Imagine leaving your house. It’s another winter’s day, the sky a malevolent grey. Up to -1°C from -7°C last night. That’s warm, you think. The streets are frozen; slick ice and hardpack underfoot, great mounds of ageing snow shoved casually beside the pavements and alleys. Your breath condenses in front of your face, your body warm from the toasty interior of your home. You’re standing by your front door, and you have the choice to go back inside.
Now, imagine carefully the following scenario. You are not allowed back inside. For a month. One entire month, day and night. There will be no more heat sources available to you. No electric kettles. No slippers, central heating, electric lighting, entertainment system, shower, washing machine, tumble‐dryer, airing cupboard. You must now live outside.
By day, you will have to generate your own warmth, by constantly, constantly moving. Stop, and you will quickly freeze. Move too fast, and you’ll sweat. And then you’ll freeze. Get snowed on, wind in your face — deal with it. And at night — you’ll have to sleep in the knowledge that for your eight hours of unconsciousness, you’d better have prepared damn well for any change in weather or plummeting of temperature. For a month.
From tomorrow morning, this will be my world. I make it sound dramatic for a reason: It’s scary. Whether you’re a hardened bike adventurer or not, it’s a daunting prospect. I’m scared.
Not of tomorrow itself, but of what it means to begin this thing. What of the day my thermometer bottoms out and I can’t see my hand in front of my face? It might not happen. I may never write that story, and still have a blast. Chances are I’ll go indoors occasionally, to buy food or (fingers crossed) to accept an overnight invitation. But up there, on the unpopulated inland plateaus above the Arctic Circle where I’ve set my bearings, the extremes of weather are real and very, very well worth taking seriously.

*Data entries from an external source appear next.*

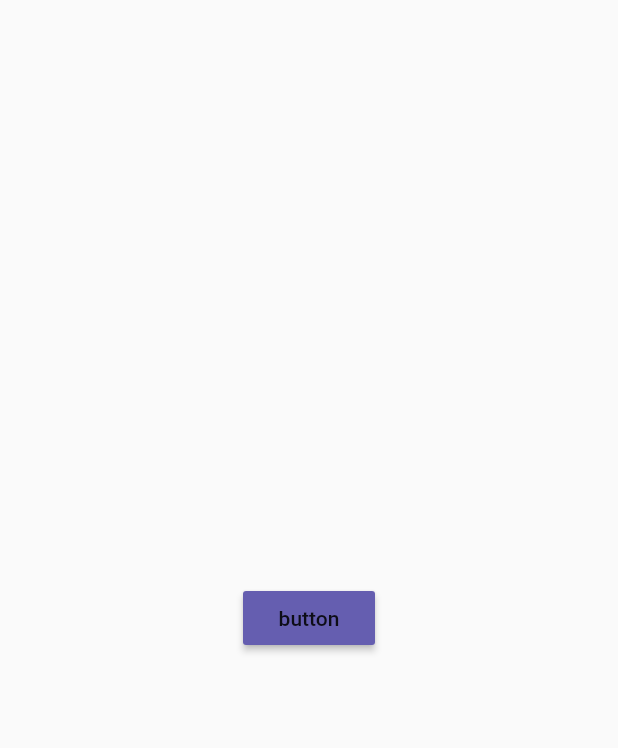
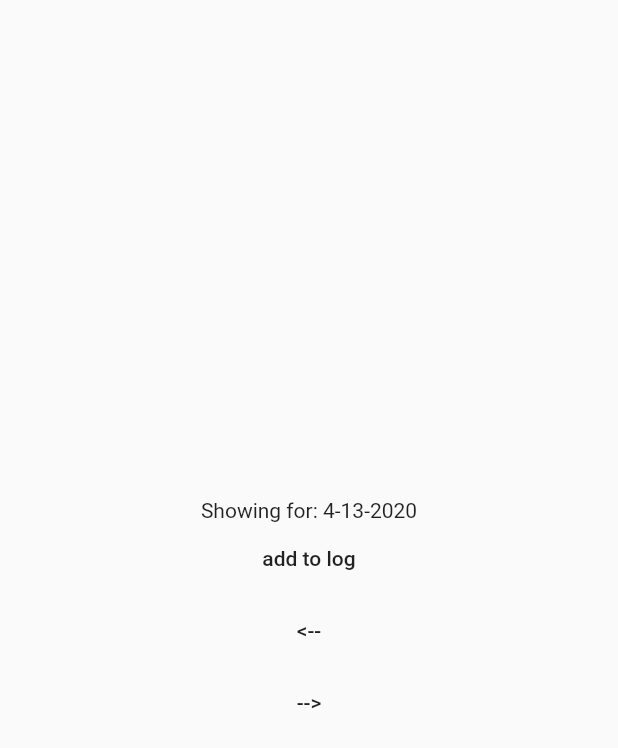
Before and after one commit to elvenstudios/Colorie-2.0, a Flutter app: the screen it shows after launch, on a phone screen of 412 x 824 dp. Shown: the top 748 px of the screen. Run offline on Flutter 3.47's test engine with Material 2 defaults, Android fonts, the phone set to English and light mode, and no system bars; our stand-ins replace hive, hive_flutter; accounts and stored records are empty; generated files the repository leaves out were written again.

Commit message:
minor changes and such.

```diff
--- a/lib/main.dart
+++ b/lib/main.dart
@@ -1,16 +1,45 @@
+import 'package:colorie/models/log.dart';
+import 'package:colorie/models/log_entry.dart';
+import 'package:colorie/providers/log_provider.dart';
 import 'package:colorie/screens/home_screen.dart';
 import 'package:colorie/theme/app_theme.dart';
 import 'package:flutter/material.dart';
+import 'package:hive/hive.dart';
+import 'package:hive_flutter/hive_flutter.dart';
+import 'package:provider/provider.dart';
 
-void main() => runApp(App());
+Future<void> main() async {
+  // set up local storage
+  await Hive.initFlutter();
+  Hive.registerAdapter(LogAdapter());
+  Hive.registerAdapter(LogEntryAdapter());
 
-class App extends StatelessWidget {
+  // generate the log for the given day
+  // so we have something to show when the app builds
+  await LogProvider().generateLogForDay();
+
+  runApp(App());
+}
+
+class App extends StatefulWidget {
+  @override
+  _AppState createState() => _AppState();
+}
+
+class _AppState extends State<App> {
   @override
   Widget build(BuildContext context) {
-    return MaterialApp(
-      title: 'Colorie',
-      theme: theme,
-      home: HomeScreen(),
+    return MultiProvider(
+      providers: <ChangeNotifierProvider<ChangeNotifier>>[
+        ChangeNotifierProvider<LogProvider>(
+          create: (_) => LogProvider(),
+        )
+      ],
+      child: MaterialApp(
+        title: 'Colorie',
+        theme: theme,
+        home: HomeScreen(),
+      ),
     );
   }
 }
--- a/lib/models/log.dart
+++ b/lib/models/log.dart
@@ -1,8 +1,18 @@
 import 'package:colorie/models/log_entry.dart';
+import 'package:flutter/widgets.dart';
+import 'package:hive/hive.dart';
 
 ///
 /// Used to represent the data for a log, and its given list of [LogEntry] items.
 ///
+///
+
+part 'log.g.dart';
+
+@HiveType(typeId: 0)
 class Log {
+  Log({@required this.entries});
 
+  @HiveField(0)
+  List<LogEntry> entries;
 }
--- a/lib/models/log_entry.dart
+++ b/lib/models/log_entry.dart
@@ -1,10 +1,18 @@
-
 import 'package:colorie/models/log.dart';
+import 'package:flutter/widgets.dart';
+import 'package:hive/hive.dart';
 
 ///
 /// Used to display data about a given food entry.
 /// Generally used in the [Log], as a list.
 ///
+
+part 'log_entry.g.dart';
+
+@HiveType(typeId: 1)
 class LogEntry {
+  LogEntry({@required this.name});
 
+  @HiveField(0)
+  String name;
 }
--- a/lib/providers/log_provider.dart
+++ b/lib/providers/log_provider.dart
@@ -0,0 +1,88 @@
+import 'package:colorie/models/log.dart';
+import 'package:colorie/models/log_entry.dart';
+import 'package:flutter/widgets.dart';
+import 'package:hive/hive.dart';
+
+///
+/// Log Provider.
+/// Used for interacting with the [Log]
+///
+class LogProvider with ChangeNotifier {
+  // create a singleton of the provider
+  factory LogProvider() {
+    return _singleton;
+  }
+  // constructor for singleton
+  LogProvider._();
+  static final LogProvider _singleton = LogProvider._();
+
+  // name of hive box
+  final String hiveBox = 'logs';
+
+  // used to go forward and backwards in the log view
+  int _dayOffset = 0;
+
+  // set the new offset, notify listeners
+  set dayOffset(int value) {
+    _dayOffset = value;
+    generateLogForDay();
+    notifyListeners();
+  }
+
+  // get the day offset
+  int get dayOffset => _dayOffset;
+
+  // creates a log and stores it into Hive
+  Future<void> _createLog(String key, Log value) async {
+    final Box<Log> box = await Hive.openBox(hiveBox);
+    box.put(key, value);
+  }
+
+  // the currently selected log
+  Log _selectedLog;
+
+  // sets the selected log
+  set selectedLog(Log value) {
+    _selectedLog = value;
+    notifyListeners();
+  }
+
+  // returns the selected log,
+  Log get selectedLog {
+    return _selectedLog;
+  }
+
+  // attempts to find a log for the current selected date
+  // if it fails, it generates one
+  Future<void> generateLogForDay() async {
+    final Box<Log> box = await Hive.openBox(hiveBox);
+    Log log = box.get(dateTimeString());
+    // if a log exists, return it
+    if (log != null) {
+      selectedLog = log;
+    } else {
+      // if no log, create one and return it
+      await _createLog(dateTimeString(), Log(entries: <LogEntry>[]));
+      log = box.get(dateTimeString());
+      selectedLog = log;
+    }
+  }
+
+  // update the log saved in storage
+  Future<void> updateLog() async {
+    final Box<Log> box = await Hive.openBox(hiveBox);
+
+    await box.put(dateTimeString(), selectedLog);
+    notifyListeners();
+  }
+
+  // get a string version of the current day, formatted in a way
+  // that Hive (local storage) can use as a key.
+  String dateTimeString() {
+    // multiply by -1 to avoid confusion when "subtracting" a day.
+    final DateTime date = DateTime.now().subtract(Duration(days: dayOffset * -1));
+    final String dateString = '${date.month}-${date.day}-${date.year}';
+
+    return dateString;
+  }
+}
--- a/lib/screens/home_screen.dart
+++ b/lib/screens/home_screen.dart
@@ -1,21 +1,52 @@
 import 'package:colorie/models/log.dart';
+import 'package:colorie/models/log_entry.dart';
+import 'package:colorie/providers/log_provider.dart';
 import 'package:flutter/material.dart';
 import 'package:flutter/widgets.dart';
+import 'package:provider/provider.dart';
 
 ///
 /// The HomeScreen of our application.
 /// Used to display the [Log]
 ///
-class HomeScreen extends StatelessWidget {
+class HomeScreen extends StatefulWidget {
+  @override
+  _HomeScreenState createState() => _HomeScreenState();
+}
+
+class _HomeScreenState extends State<HomeScreen> {
   @override
   Widget build(BuildContext context) {
     return Scaffold(
-      body: Center(
-        child: MaterialButton(
-          onPressed: () => print('hi'),
-          child: const Text('button'),
-          color: Theme.of(context).primaryColor,
-        ),
+      body: Consumer<LogProvider>(
+        builder: (BuildContext context, LogProvider logProvider, _) {
+          return Center(
+            child: Column(
+              mainAxisAlignment: MainAxisAlignment.center,
+              children: <Widget>[
+                Text('Showing for: ${logProvider.dateTimeString()}'),
+                FlatButton(
+                  onPressed: () async {
+                    // this is an example, adding an entry to the log, then updating the stored log.
+                    logProvider.selectedLog.entries.add(LogEntry(name: 'test 2'));
+                    // must call updateLog to see the updates on the UI.
+                    logProvider.updateLog();
+                  },
+                  child: const Text('add to log'),
+                ),
+                FlatButton(
+                  onPressed: () => logProvider.dayOffset--,
+                  child: const Text('<--'),
+                ),
+                FlatButton(
+                  onPressed: () => logProvider.dayOffset++,
+                  child: const Text('-->'),
+                ),
+                ...logProvider.selectedLog.entries.map((LogEntry entry) => Text(entry.name)).toList(),
+              ],
+            ),
+          );
+        },
       ),
     );
   }
--- a/lib/theme/app_theme.dart
+++ b/lib/theme/app_theme.dart
@@ -6,6 +6,9 @@ final ThemeData theme = ThemeData(
   primaryColor: purple,
   accentColor: yellow,
   backgroundColor: white,
+  buttonColor: yellow,
+  dividerColor: grey_1,
+  errorColor: red,
 );
 
 // dark theme
```
Also changed, not shown: pubspec.yaml (+7 -1 lines), lib/models/log.g.dart (added), lib/models/log_entry.g.dart (added), pubspec.lock.
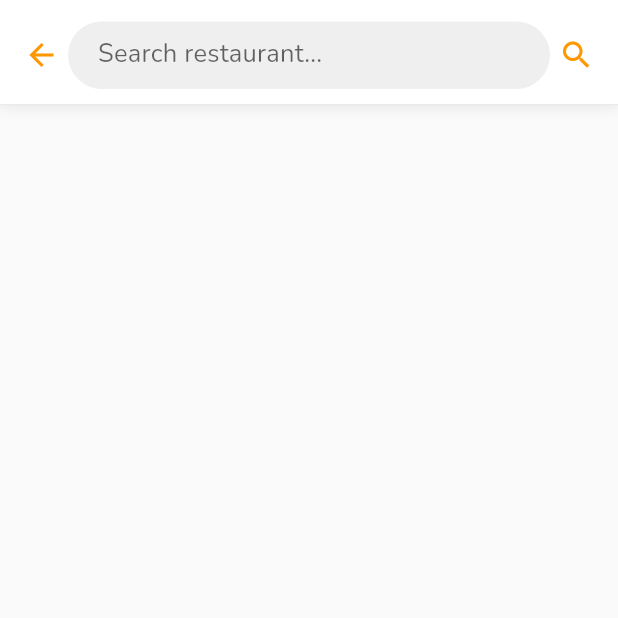
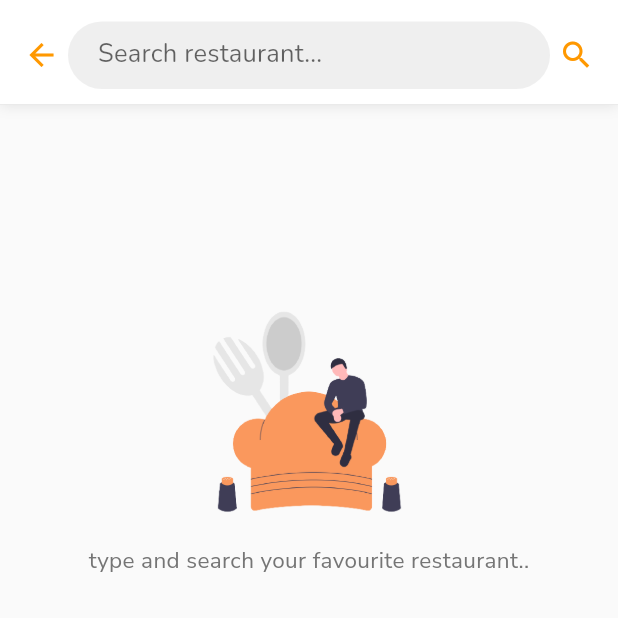
Before and after one commit to sobareh/restaurant_app, a Flutter app: the SearchResto screen opened by its route, on a phone screen of 412 x 824 dp, the top half of it. Run offline on Flutter 3.47's test engine with Material 2 defaults, Android fonts, the phone set to English and light mode, and no system bars; our stand-ins replace google_fonts; network calls fail.

Commit message:
set Ui Search Page before user Searching

```diff
--- a/lib/pages/search_resto.dart
+++ b/lib/pages/search_resto.dart
@@ -45,7 +45,8 @@ class SearchResto extends StatelessWidget {
                           Container(
                             padding: EdgeInsets.symmetric(vertical: 10.0, horizontal: 20.0),
                             decoration: BoxDecoration(
-                                borderRadius: BorderRadius.circular(25.0), color: Colors.grey[300].withOpacity(0.5)),
+                                borderRadius: BorderRadius.circular(25.0),
+                                color: Colors.grey[300].withOpacity(0.5)),
                             height: 45,
                             width: MediaQuery.of(context).size.width * 0.78,
                             child: TextField(
@@ -55,6 +56,7 @@ class SearchResto extends StatelessWidget {
                               onSubmitted: (value) {
                                 keyword = value;
                                 state.getResto(SearchRestoState.Start, keyword);
+                                state.showSearchResult();
                               },
                               cursorColor: Colors.orange,
                               style: TextStyle(decoration: TextDecoration.none),
@@ -69,6 +71,7 @@ class SearchResto extends StatelessWidget {
                             child: GestureDetector(
                               onTap: () {
                                 state.getResto(SearchRestoState.Start, keyword);
+                                state.showSearchResult();
                               },
                               child: Icon(Icons.search_sharp, color: Colors.orange),
                             ),
@@ -81,7 +84,29 @@ class SearchResto extends StatelessWidget {
                 SizedBox(height: 10),
                 Consumer<SearchRestoProvider>(
                   builder: (context, state, _) {
-                    if (state.state == SearchRestoState.Loading) {
+                    if (state.isActive == false) {
+                      return Container(
+                        height: MediaQuery.of(context).size.height / 2,
+                        child: Column(
+                          mainAxisAlignment: MainAxisAlignment.center,
+                          children: [
+                            Image.asset(
+                              'assets/image/resto.png',
+                              width: 175,
+                              height: 175,
+                            ),
+                            Center(
+                              child: Text(
+                                'type and search your favourite restaurant..',
+                                style: TextStyle(
+                                  color: Colors.grey[600],
+                                ),
+                              ),
+                            ),
+                          ],
+                        ),
+                      );
+                    } else if (state.state == SearchRestoState.Loading) {
                       return Padding(
                         padding: const EdgeInsets.all(20.0),
                         child: Center(
@@ -95,7 +120,9 @@ class SearchResto extends StatelessWidget {
                         child: ListView.builder(
                           physics: NeverScrollableScrollPhysics(),
                           shrinkWrap: true,
-                          itemCount: state.result.restaurants == null ? 0 : state.result.restaurants.length,
+                          itemCount: state.result.restaurants == null
+                              ? 0
+                              : state.result.restaurants.length,
                           itemBuilder: (context, index) {
                             RestaurantItemSearch restaurant = state.result.restaurants[index];
                             return SearchRestoItemWidget(data: restaurant);
@@ -103,7 +130,25 @@ class SearchResto extends StatelessWidget {
                         ),
                       );
                     } else if (state.state == SearchRestoState.NoData) {
-                      return Center(child: Text(state.message));
+                      return Container(
+                        height: MediaQuery.of(context).size.height / 2,
+                        child: Column(
+                          mainAxisAlignment: MainAxisAlignment.center,
+                          children: [
+                            Icon(
+                              Icons.search_off_outlined,
+                              color: Colors.grey[350],
+                              size: 175,
+                            ),
+                            Center(
+                              child: Text(
+                                'Oops.. Resto not found',
+                                style: TextStyle(color: Colors.grey[600], fontSize: 18),
+                              ),
+                            ),
+                          ],
+                        ),
+                      );
                     } else if (state.state == SearchRestoState.Error) {
                       return Center(child: Text(state.message));
                     } else {
@@ -140,7 +185,8 @@ class SearchRestoItemWidget extends StatelessWidget {
               borderRadius: BorderRadius.circular(15.0),
               image: DecorationImage(
                 fit: BoxFit.cover,
-                image: NetworkImage('https://restaurant-api.dicoding.dev/images/medium/' + data.pictureId),
+                image: NetworkImage(
+                    'https://restaurant-api.dicoding.dev/images/medium/' + data.pictureId),
               ),
             ),
           ),
@@ -150,14 +196,16 @@ class SearchRestoItemWidget extends StatelessWidget {
             children: <Widget>[
               Text(
                 data.name,
-                style: TextStyle(fontSize: 22, fontWeight: FontWeight.bold, color: Colors.grey[600]),
+                style:
+                    TextStyle(fontSize: 22, fontWeight: FontWeight.bold, color: Colors.grey[600]),
               ),
               SizedBox(height: 5.0),
               Container(
                 width: MediaQuery.of(context).size.width - 150,
                 child: Text(
                   'you should consume ${data.name} per day according to the daily newspaper.',
-                  style: TextStyle(fontSize: 14, fontWeight: FontWeight.bold, color: Colors.grey[600]),
+                  style:
+                      TextStyle(fontSize: 14, fontWeight: FontWeight.bold, color: Colors.grey[600]),
                 ),
               ),
             ],
--- a/lib/providers/search_restaurant_provider.dart
+++ b/lib/providers/search_restaurant_provider.dart
@@ -19,12 +19,15 @@ class SearchRestoProvider extends ChangeNotifier {
   SearchRestaurant _restaurantList;
   String _message;
   SearchRestoState _state;
+  bool _isActive = false;
 
   String get message => _message;
 
   SearchRestaurant get result => _restaurantList;
 
   SearchRestoState get state => _state;
+
+  bool get isActive => _isActive;
 
   void getResto(SearchRestoState begin, String keyword) {
     _state = begin;
@@ -33,13 +36,17 @@ class SearchRestoProvider extends ChangeNotifier {
     notifyListeners();
   }
 
+  void showSearchResult() {
+    _isActive = true;
+    notifyListeners();
+  }
+
   Future<dynamic> _searchRestaurant(String keyword) async {
     try {
       _state = SearchRestoState.Loading;
       notifyListeners();
 
-      final SearchRestaurant restaurantList =
-          await RestaurantService.searchRestaurant(keyword);
+      final SearchRestaurant restaurantList = await RestaurantService.searchRestaurant(keyword);
 
       if (restaurantList.restaurants.isEmpty) {
         _state = SearchRestoState.NoData;
```
Also changed, not shown: lib/default.dart (+0 -57 lines).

It’s started snowing outside. I’ll be making fresh tracks tomorrow. And if I’m scared of what I’m about to do, then it’s probably something worth doing. A life without risk, it is wisely said, is no life at all.